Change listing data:

* * * *

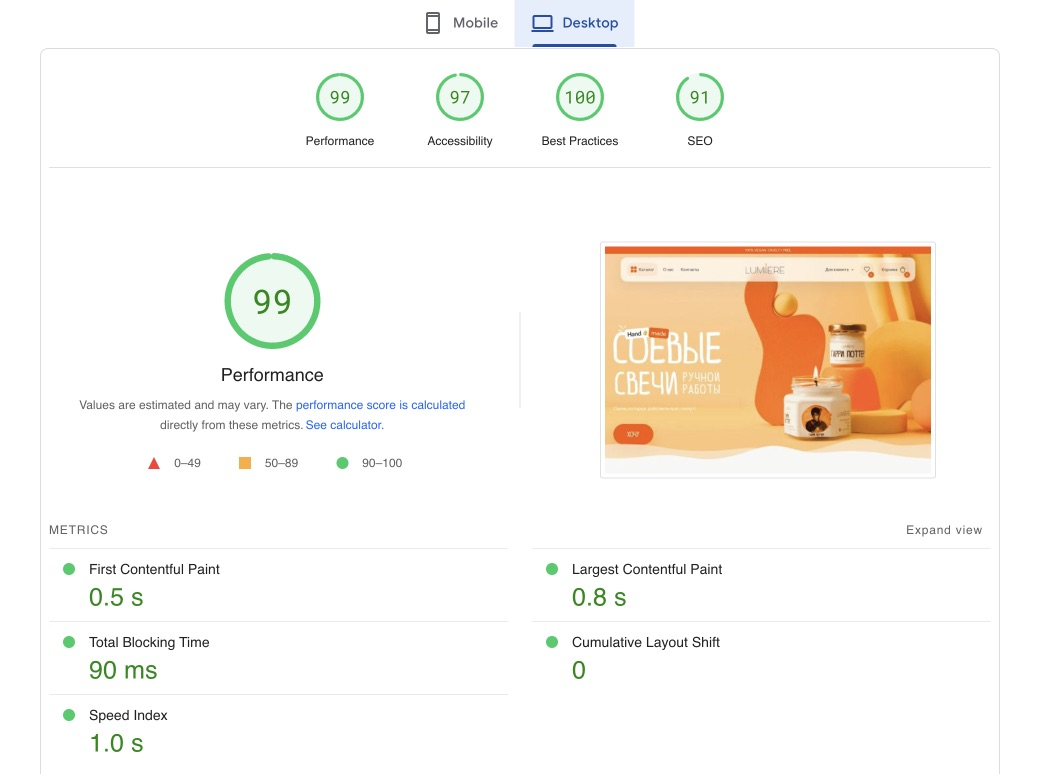
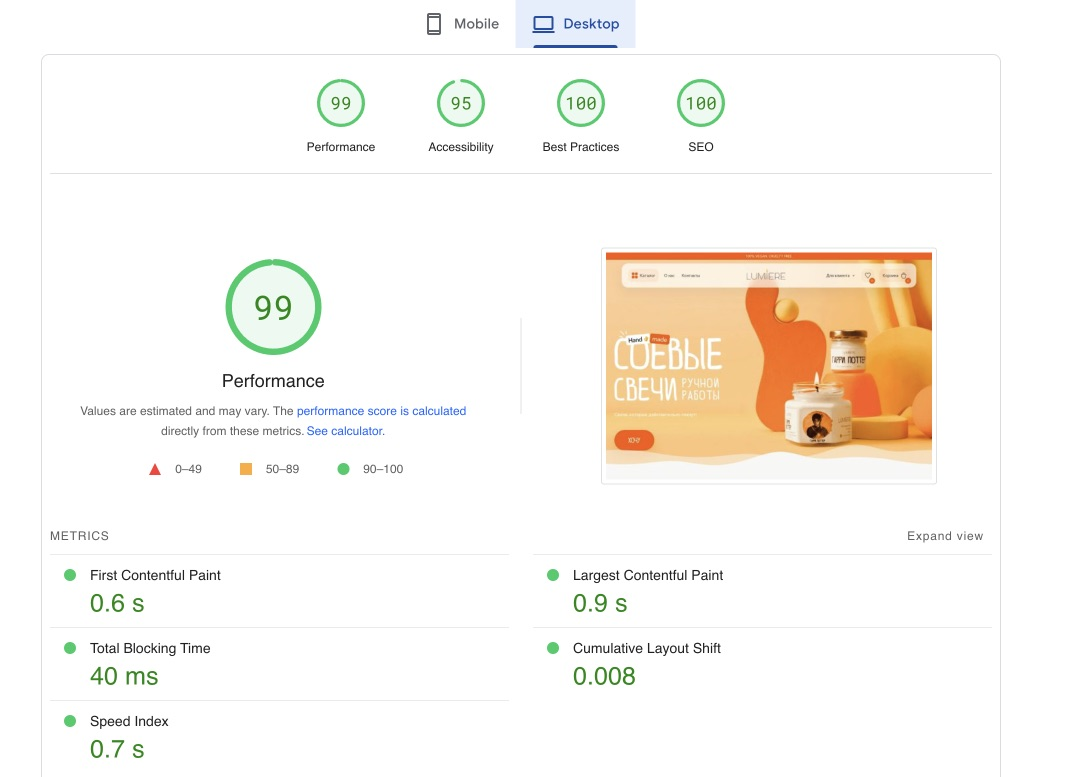
Update md img and readme

diff --git a/README.md b/README.md
@@ -1,33 +1,46 @@
-<p align="center">
-  <a href="https://vuefire.vuejs.org" target="_blank" rel="noopener noreferrer">
-    <img width="100" src="https://vuefire.vuejs.org/logo.svg" alt="VueFire logo">
-  </a>
-</p>
-<br/>
-<p align="center">
- <a href="https://github.com/vuejs/vue">
-    <img src="https://img.shields.io/badge/nuxt-3.7.3-brightgreen.svg" alt="vue">
-  </a>
-  <a href="https://github.com/vuejs/pinia">
-    <img src="https://img.shields.io/badge/pinia-2.1.6-brightgreen.svg" alt="pinia">
-  </a>
-   <a href="https://github.com/vuejs/vue">
-    <img src="https://img.shields.io/badge/strapi-4.13.6-brightgreen.svg" alt="vue">
-  </a>
-</p>
 
-**Google page speed**
-<table>
-   <tr>
-      <td>
-         <img src="./src/assets/img/md/mob.jpg" alt="Картинка мобильного" title="Картинка">
-      </td>
-      <td>
-         <img src="./src/assets/img/md/des.jpg" alt="Картинка компьютера" title="Картинка">
-      </td>
-   </tr>
-</table>
+   <p align="center">
+      <a href="https://vuefire.vuejs.org" target="_blank" rel="noopener noreferrer">
+         <img width="100" src="https://vuefire.vuejs.org/logo.svg" alt="VueFire logo" />
+      </a>
+   </p>
+   <br />
+   <p align="center">
+      <a href="https://github.com/vuejs/vue">
+         <img src="https://img.shields.io/badge/nuxt-3.7.3-brightgreen.svg" alt="vue" />
+      </a>
+      <a href="https://github.com/vuejs/pinia">
+         <img src="https://img.shields.io/badge/pinia-2.1.6-brightgreen.svg" alt="pinia" />
+      </a>
+      <a href="https://github.com/vuejs/vue">
+         <img src="https://img.shields.io/badge/strapi-4.13.6-brightgreen.svg" alt="vue" />
+      </a>
+   </p>
 
-**GTMetrix**
- <img src="./src/assets/img/md/gt.jpg" alt="Картинка">
+   **Google page speed**
 
+   <table>
+      <tr>
+         <td>
+            <img src="./src/assets/img/md/mob.jpg" alt="Картинка мобильного" title="Картинка" />
+         </td>
+         <td>
+            <img src="./src/assets/img/md/des.jpg" alt="Картинка компьютера" title="Картинка" />
+         </td>
+      </tr>
+   </table>
+
+   <table>
+      <tr>
+         <td><b>GTMetrix</b></td>
+         <td><b>W3W</b></td>
+      </tr>
+      <tr>
+         <td>
+            <img src="./src/assets/img/md/gt.jpg" alt="Картинка" />
+         </td>
+         <td>
+            <img src="./src/assets/img/md/w3w.jpg" alt="Картинка" />
+         </td>
+      </tr>
+   </table>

* * * *

Restate each entry word for word; omit the pictures.

Update md img and readme

diff --git a/README.md b/README.md
@@ -1,33 +1,46 @@
-<p align="center">
-  <a href="https://vuefire.vuejs.org" target="_blank" rel="noopener noreferrer">
-    <img width="100" src="https://vuefire.vuejs.org/logo.svg" alt="VueFire logo">
-  </a>
-</p>
-<br/>
-<p align="center">
- <a href="https://github.com/vuejs/vue">
-    <img src="https://img.shields.io/badge/nuxt-3.7.3-brightgreen.svg" alt="vue">
-  </a>
-  <a href="https://github.com/vuejs/pinia">
-    <img src="https://img.shields.io/badge/pinia-2.1.6-brightgreen.svg" alt="pinia">
-  </a>
-   <a href="https://github.com/vuejs/vue">
-    <img src="https://img.shields.io/badge/strapi-4.13.6-brightgreen.svg" alt="vue">
-  </a>
-</p>
 
-**Google page speed**
-<table>
-   <tr>
-      <td>
-         <img src="./src/assets/img/md/mob.jpg" alt="Картинка мобильного" title="Картинка">
-      </td>
-      <td>
-         <img src="./src/assets/img/md/des.jpg" alt="Картинка компьютера" title="Картинка">
-      </td>
-   </tr>
-</table>
+   <p align="center">
+      <a href="https://vuefire.vuejs.org" target="_blank" rel="noopener noreferrer">
+         <img width="100" src="https://vuefire.vuejs.org/logo.svg" alt="VueFire logo" />
+      </a>
+   </p>
+   <br />
+   <p align="center">
+      <a href="https://github.com/vuejs/vue">
+         <img src="https://img.shields.io/badge/nuxt-3.7.3-brightgreen.svg" alt="vue" />
+      </a>
+      <a href="https://github.com/vuejs/pinia">
+         <img src="https://img.shields.io/badge/pinia-2.1.6-brightgreen.svg" alt="pinia" />
+      </a>
+      <a href="https://github.com/vuejs/vue">
+         <img src="https://img.shields.io/badge/strapi-4.13.6-brightgreen.svg" alt="vue" />
+      </a>
+   </p>
 
-**GTMetrix**
- <img src="./src/assets/img/md/gt.jpg" alt="Картинка">
+   **Google page speed**
 
+   <table>
+      <tr>
+         <td>
+            <img src="./src/assets/img/md/mob.jpg" alt="Картинка мобильного" title="Картинка" />
+         </td>
+         <td>
+            <img src="./src/assets/img/md/des.jpg" alt="Картинка компьютера" title="Картинка" />
+         </td>
+      </tr>
+   </table>
+
+   <table>
+      <tr>
+         <td><b>GTMetrix</b></td>
+         <td><b>W3W</b></td>
+      </tr>
+      <tr>
+         <td>
+            <img src="./src/assets/img/md/gt.jpg" alt="Картинка" />
+         </td>
+         <td>
+            <img src="./src/assets/img/md/w3w.jpg" alt="Картинка" />
+         </td>
+      </tr>
+   </table>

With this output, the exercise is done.